Retype the data below exactly; skip every image.

*** Begin section ***

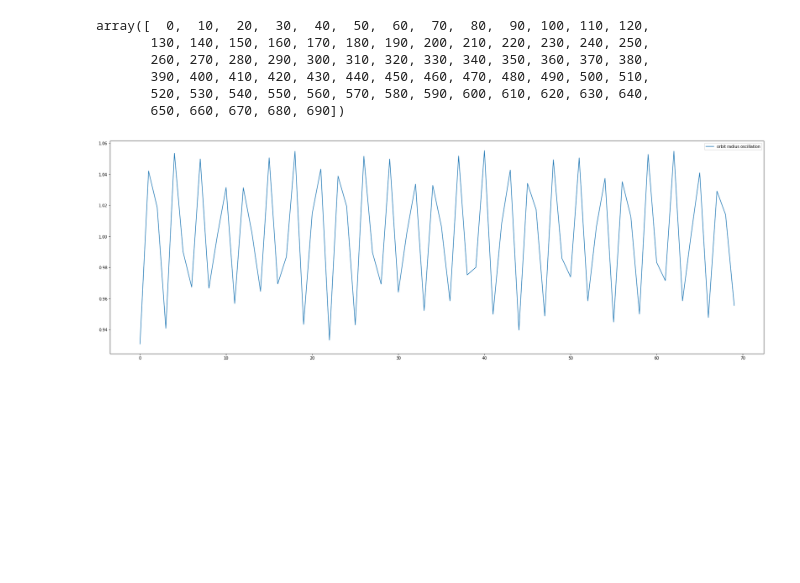
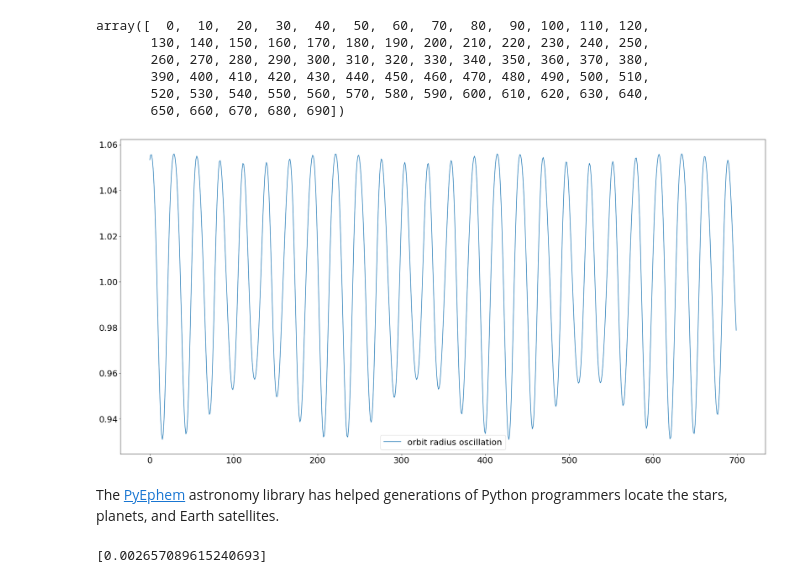
Before and after one commit to faber6911/venice-is-drowning, a Jupyter notebook: moon_distance/lunar_motion.ipynb, the cells around one changed output. Saved outputs shown, nothing was run; the diff lists cells and outputs as text; code cells hidden in the pictures; blank space fills up the shorter version.

```diff
--- a/moon_distance/lunar_motion.ipynb
+++ b/moon_distance/lunar_motion.ipynb
@@ -55,27 +57,30 @@ array([  0,  10,  20,  30,  40,  50,  60,  70,  80,  90, 100, 110, 120,
        520, 530, 540, 550, 560, 570, 580, 590, 600, 610, 620, 630, 640,
        650, 660, 670, 680, 690])
 # %%
+matplotlib.rcParams.update({'font.size': 22})
 
 plot_every_min = False
 if plot_every_min:
     rrange = 24*60 #every minute for 1 days
     scale_factor = 60
 else: #plot_every_hour
     rrange = 700 #every hour for 10 days
-    scale_factor = 1#60*60*24
+    scale_factor = 1 #60*60*24
 
-plt.subplots(figsize=(30,10))
+plt.subplots(figsize=(30, 15))
 pts=[]
-times=np.arange(0, rrange, 10)
+times = np.arange(0, rrange, 1)
 for t in times:
-    pts.append(r_of_t(t*scale_factor, alpha_0=0, km=False))
+    pts.append(r_of_t(t*scale_factor, alpha_0 = 60, km = False))
 plt.plot(pts, label= "orbit radius oscillation")
 #plt.hlines(a/1000,xmin=0, xmax=24, label="mean distance (~384e3 km)")
 #plt.xscale()
 #plt.xlim((0,700))
 plt.legend()
 plt.show()
 
 #pts
 # %% [output]
-[figure, old version]
+[figure, new version]
+# %% [markdown]
+The <a href="https://rhodesmill.org/pyephem/index.html">PyEphem</a> astronomy library has helped generations of Python programmers locate the stars, planets, and Earth satellites.
@@ -81,0 +105,4 @@ plt.show()
+# %%
+moon_dists
+# %% [output]
+[0.002657089615240693]
```
Also changed, not shown: parts of 9 cells of this notebook.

*** End section ***

=== Exercise result ===
Before and after one commit to faber6911/venice-is-drowning, a Jupyter notebook: moon_distance/lunar_motion.ipynb, the cells around one changed output. Saved outputs shown, nothing was run; the diff lists cells and outputs as text; code cells hidden in the pictures; blank space fills up the shorter version.

```diff
--- a/moon_distance/lunar_motion.ipynb
+++ b/moon_distance/lunar_motion.ipynb
@@ -55,27 +57,30 @@ array([  0,  10,  20,  30,  40,  50,  60,  70,  80,  90, 100, 110, 120,
        520, 530, 540, 550, 560, 570, 580, 590, 600, 610, 620, 630, 640,
        650, 660, 670, 680, 690])
 # %%
+matplotlib.rcParams.update({'font.size': 22})
 
 plot_every_min = False
 if plot_every_min:
     rrange = 24*60 #every minute for 1 days
     scale_factor = 60
 else: #plot_every_hour
     rrange = 700 #every hour for 10 days
-    scale_factor = 1#60*60*24
+    scale_factor = 1 #60*60*24
 
-plt.subplots(figsize=(30,10))
+plt.subplots(figsize=(30, 15))
 pts=[]
-times=np.arange(0, rrange, 10)
+times = np.arange(0, rrange, 1)
 for t in times:
-    pts.append(r_of_t(t*scale_factor, alpha_0=0, km=False))
+    pts.append(r_of_t(t*scale_factor, alpha_0 = 60, km = False))
 plt.plot(pts, label= "orbit radius oscillation")
 #plt.hlines(a/1000,xmin=0, xmax=24, label="mean distance (~384e3 km)")
 #plt.xscale()
 #plt.xlim((0,700))
 plt.legend()
 plt.show()
 
 #pts
 # %% [output]
-[figure, old version]
+[figure, new version]
+# %% [markdown]
+The <a href="https://rhodesmill.org/pyephem/index.html">PyEphem</a> astronomy library has helped generations of Python programmers locate the stars, planets, and Earth satellites.
@@ -81,0 +105,4 @@ plt.show()
+# %%
+moon_dists
+# %% [output]
+[0.002657089615240693]
```
Also changed, not shown: parts of 9 cells of this notebook.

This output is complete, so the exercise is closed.